Constitutional court goes on strike as Islamists threaten judges
Cairo (AsiaNews) - Egyptian constitutional court judges went on strike yesterday against "pressures and threats from supporters of Islamist president Mohamed al-Morsi, who has been accused of trying to impose a Sharia-based constitution. For the judges, the Muslim Brotherhood and Salafists have created tensions that are preventing the Supreme Constitutional Court from examining the constitution adopted on 30 November and the decrees that give the president full powers in this period of transition. Since yesterday, Morsi supporters have besieged the Supreme Constitutional Court, preventing judges from entering their offices. According to local sources, the judges were able to enter the building only with the assistance of security forces.
For Fr Rafic Greiche, spokesman for the Egyptian Catholic Church, these are "crucial days in the country's history," given the increasingly bitter confrontation between Islamists and secular and pro-democracy forces.
Following Saturday's rally of more than 300,000 supporters of President Morsi, pro-democracy parties have announced a march on the presidential palace for tomorrow.
According to local media, hundreds of thousands of people are expected. Members of groups opposed to the hegemony of the Muslim Brotherhood and Salafists, who are accused of tricking their way into taking over all powers: executive, legislative and judicial.
"From the first days of his mandate, Morsi began an outrageous process of delegitimisation of the legal system, especially against the judges of the Constitutional Court, accused of being too cosy with the old Mubarak regime and of undermining the values of the Jasmine revolution."
"The first break came the day of his inauguration when he spoke to his supporters in his official capacity even before he took the oath of office before the Supreme Constitutional Court. Although he stated several times that he would respect that institution, in the last few months he has challenged the court's rulings."

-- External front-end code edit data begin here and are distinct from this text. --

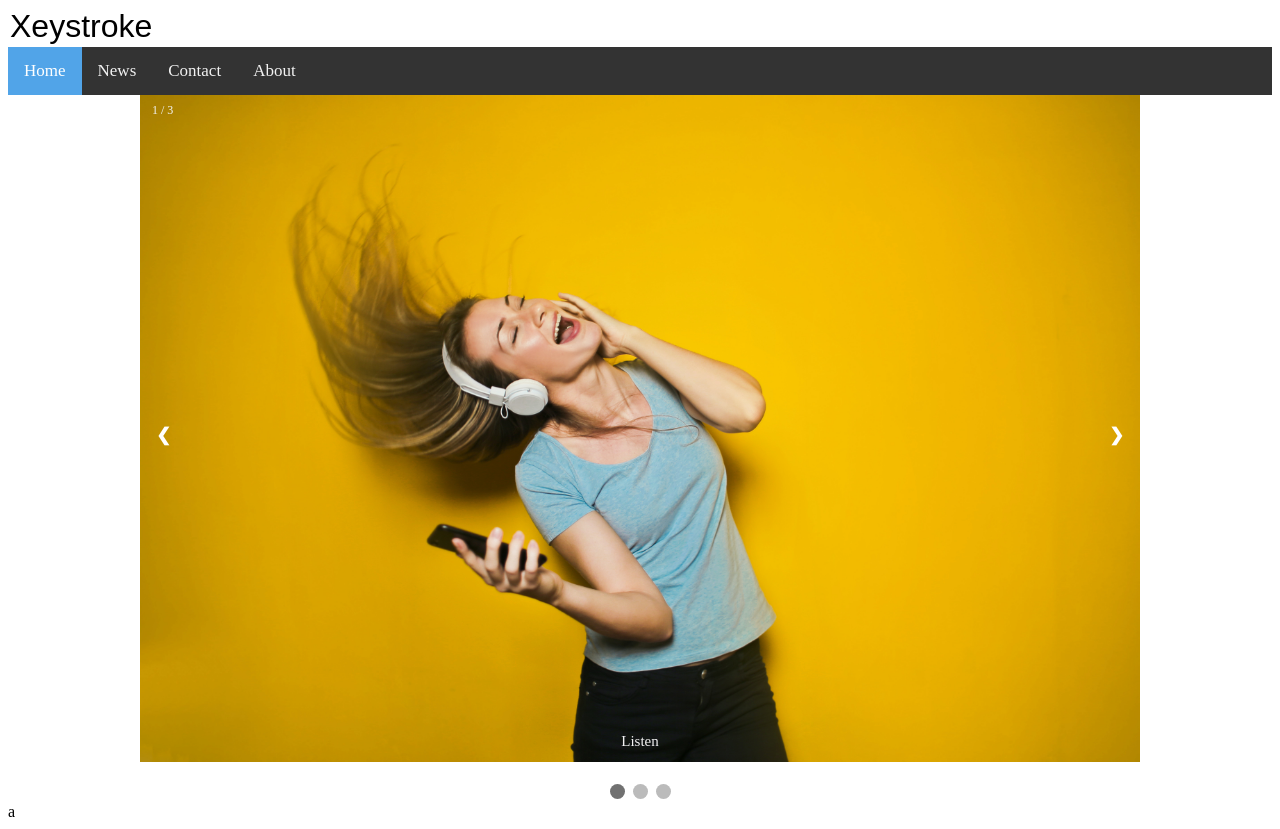
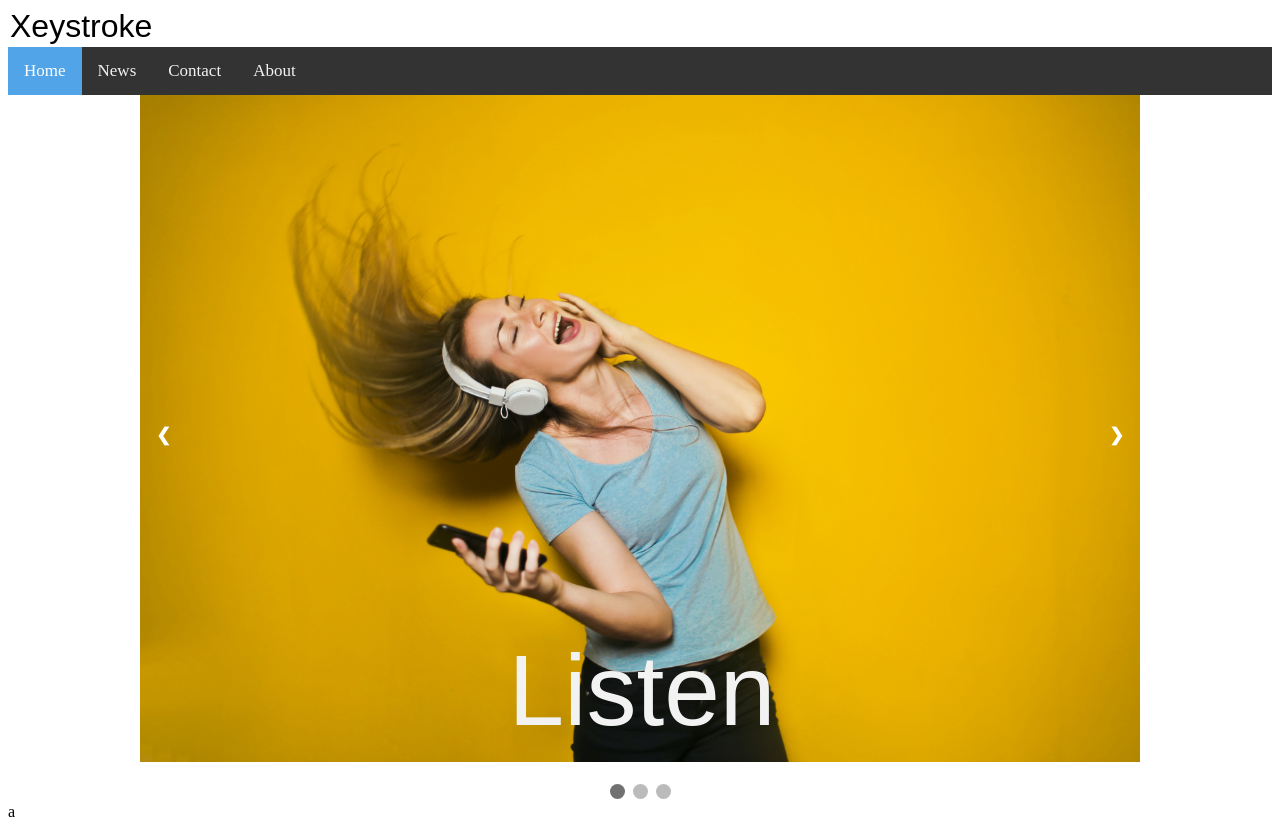
Before and after one commit to LilRed92/Music-Capstone-Project, a plain HTML site: page index.html in a window 1280 px wide. Drawn offline with Linux system fonts and the light colour scheme; a web font is replaced by a local one.

Commit message:
Changes to Carousel

```diff
--- a/index.html
+++ b/index.html
@@ -16,7 +16,7 @@
 	<a href="#contact">Contact</a>
 	<a href="#about">About</a>
 	<a href="javascript:void(0);" class="icon" onclick="myFunction()">
-	  <i class="fa fa-bars"></i>
+
 	</a>
   </div>
 
@@ -27,22 +27,22 @@
 
 
 		<div class="mySlides fade">
-		  <div class="numbertext">1 / 3</div>
 		  <img src="images/img1.jpg" style="width:100%">
 		  <div class="text">Listen</div>
 		</div>
 
+
 		<div class="mySlides fade">
-		  <div class="numbertext">2 / 3</div>
 		  <img src="images/img2.jpg" style="width:100%">
 		  <div class="text">Create</div>
 		</div>
 
+
 		<div class="mySlides fade">
-		  <div class="numbertext">3 / 3</div>
 		  <img src="images/img3.jpg" style="width:100%">
 		  <div class="text">Collaborate</div>
 		</div>
+
 
 
 		<a class="prev" onclick="plusSlides(-1)">&#10094;</a>
--- a/style.css
+++ b/style.css
@@ -127,3 +127,11 @@ h1 {
   from {opacity: .4}
   to {opacity: 1}
 }
+
+.text {
+  font-family: permanent-marker-pro,sans-serif;
+  font-weight: 400;
+  font-style: normal;
+  margin: 2px;
+  font-size: 100px;
+}
```
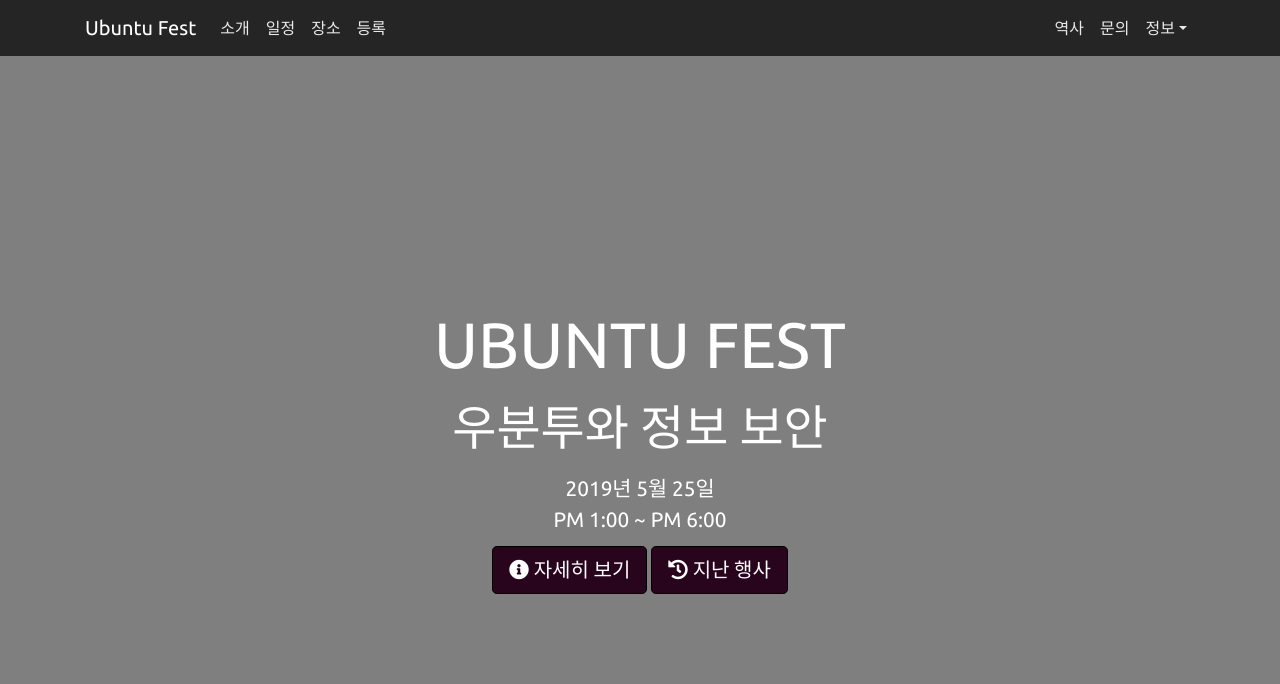
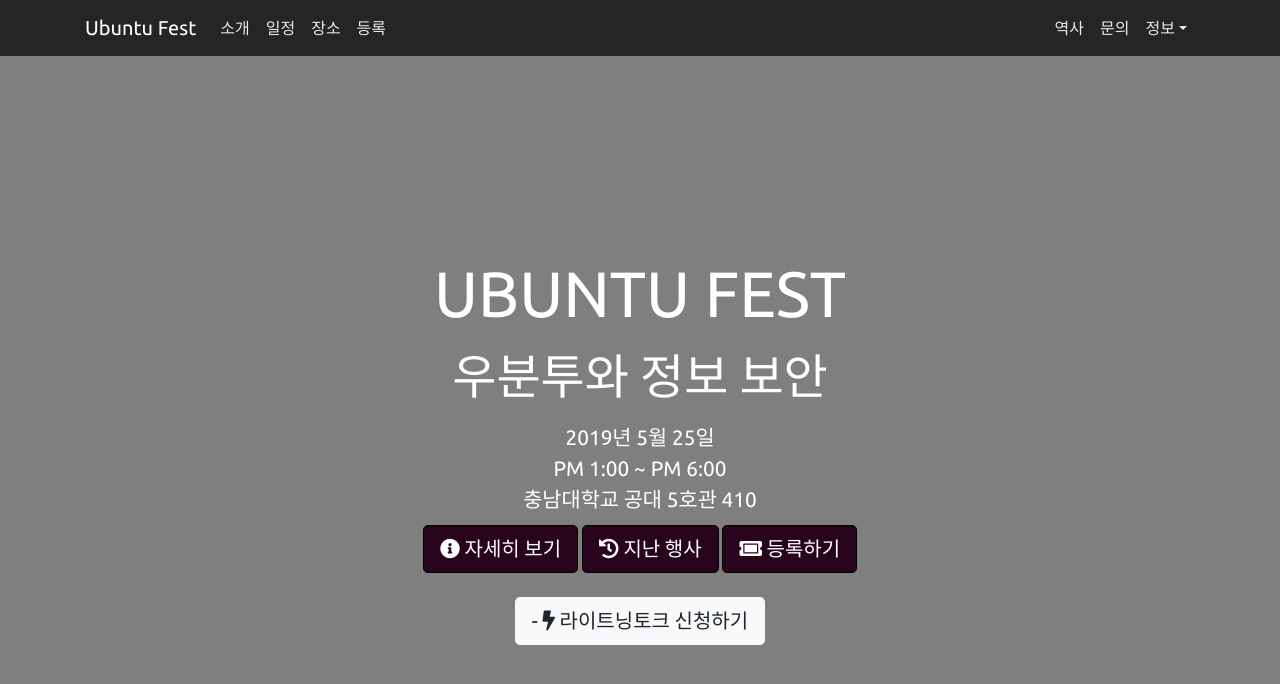
Before and after one commit to ubuntu-kr/ubuntu-fest, a Jekyll site: the page built from index.md, in a window 1280 px wide and 900 px high. Shown: the top 684 px of the window. Built offline with Jekyll 4.4.1, drawn with Linux system fonts in a browser that asks for light colours.

Commit message:
Update home.html

```diff
--- a/_layouts/home.html
+++ b/_layouts/home.html
@@ -6,7 +6,7 @@ layout: frame
     <h1>Ubuntu Fest</h1>
     <p>우분투와 정보 보안</p>
     <p style="font-size: 1.3em;">{{site.period}}
-      </br>{{site.period-time}} <!-- </br>{{site.location}} -->
+      </br>{{site.period-time}} </br>{{site.location}}
     </p>
     <a role="button" class="btn btn-primary btn-lg btn-primary"
       href="{{ site.baseurl }}/about/">
@@ -14,12 +14,12 @@ layout: frame
     <a role="button" class="btn btn-primary btn-lg btn-primary"
       href="{{ site.baseurl }}/history/">
       <i class="fas fa-history"></i> 지난 행사</a>
-    <!--  <a role="button" class="btn btn-primary btn-lg btn-primary"
+    <a role="button" class="btn btn-primary btn-lg btn-primary"
       href="{{ site.registration-url }}">
       <i class="fas fa-ticket-alt"></i> 등록하기</a></br></br>
     <a role="button" class="btn btn-light btn-lg"
       href="https://goo.gl/forms/alNi6k0BHjEDvXu92"> -
-      <i class="fas fa-bolt"></i> 라이트닝토크 신청하기</a> -->
+      <i class="fas fa-bolt"></i> 라이트닝토크 신청하기</a>
   </div>
 </header>
 <!-- {% include sponsors.html %} -->
```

For the clergyman, Morsi has done everything to favour his party, helping officials connected with the Muslim Brotherhood get ahead, and taking powers above the law. Under the new decrees enacted on 22 November, only Morsi can change or cancel the draft constitution and dissolve parliament.
"The judges are fighting against time to force the president and his followers to take a step back," Fr Greiche explained. "Even though some officials are members of the Muslim Brotherhood, most are against an Islamist stranglehold. The latter control every institution now. For four days, officials have blocked all court hearings and threatened to annul the referendum on 15 December."
Islamists were particularly angered by the attitude of various judges of the Constitutional Court when they questioned the legitimacy of the president's actions and announced yesterday the dissolution of the Senate, after that of the lower house and before that of the constituent assembly.
The judges pushed the Muslim Brotherhood and Salafists to put the new constitution on a fast track for approval. A draft proposal is already before the president, despite the fact that the vote was conducted without the presence of pro-democracy parties and representatives of the Coptic Orthodox and Catholic Church, who began boycotting the assembly in late October hoping for an action by the constitutional court. Now Islamists want to stop any action until the referendum on the new constitution is held on 15 December.
In a press release, Morsi has pledged that he would give up some of his powers once the constitution is approved. If the yes camp wins, Egypt will became a confessional state, no longer based on Shariatic principles, as was the case under Mubarak, but on precise Qur'anic rules. The power to decide the validity of a sentence could thus go from judges to Muslim scholars.
In addition to adding explicit references to Islamic law, the Muslim Brotherhood and Salafists have also a number of confused articles on state and its citizens' security of the, which could be used to legitimate authoritarian or unpopular actions.
Article 30 for examples guarantees protection to citizens but also the right of police to conduct inspection without a warrant in particular situations; however, it does not define the latter.
Article 43 protects freedom of religion and the construction of places of worship but it does not refer to laws or rules.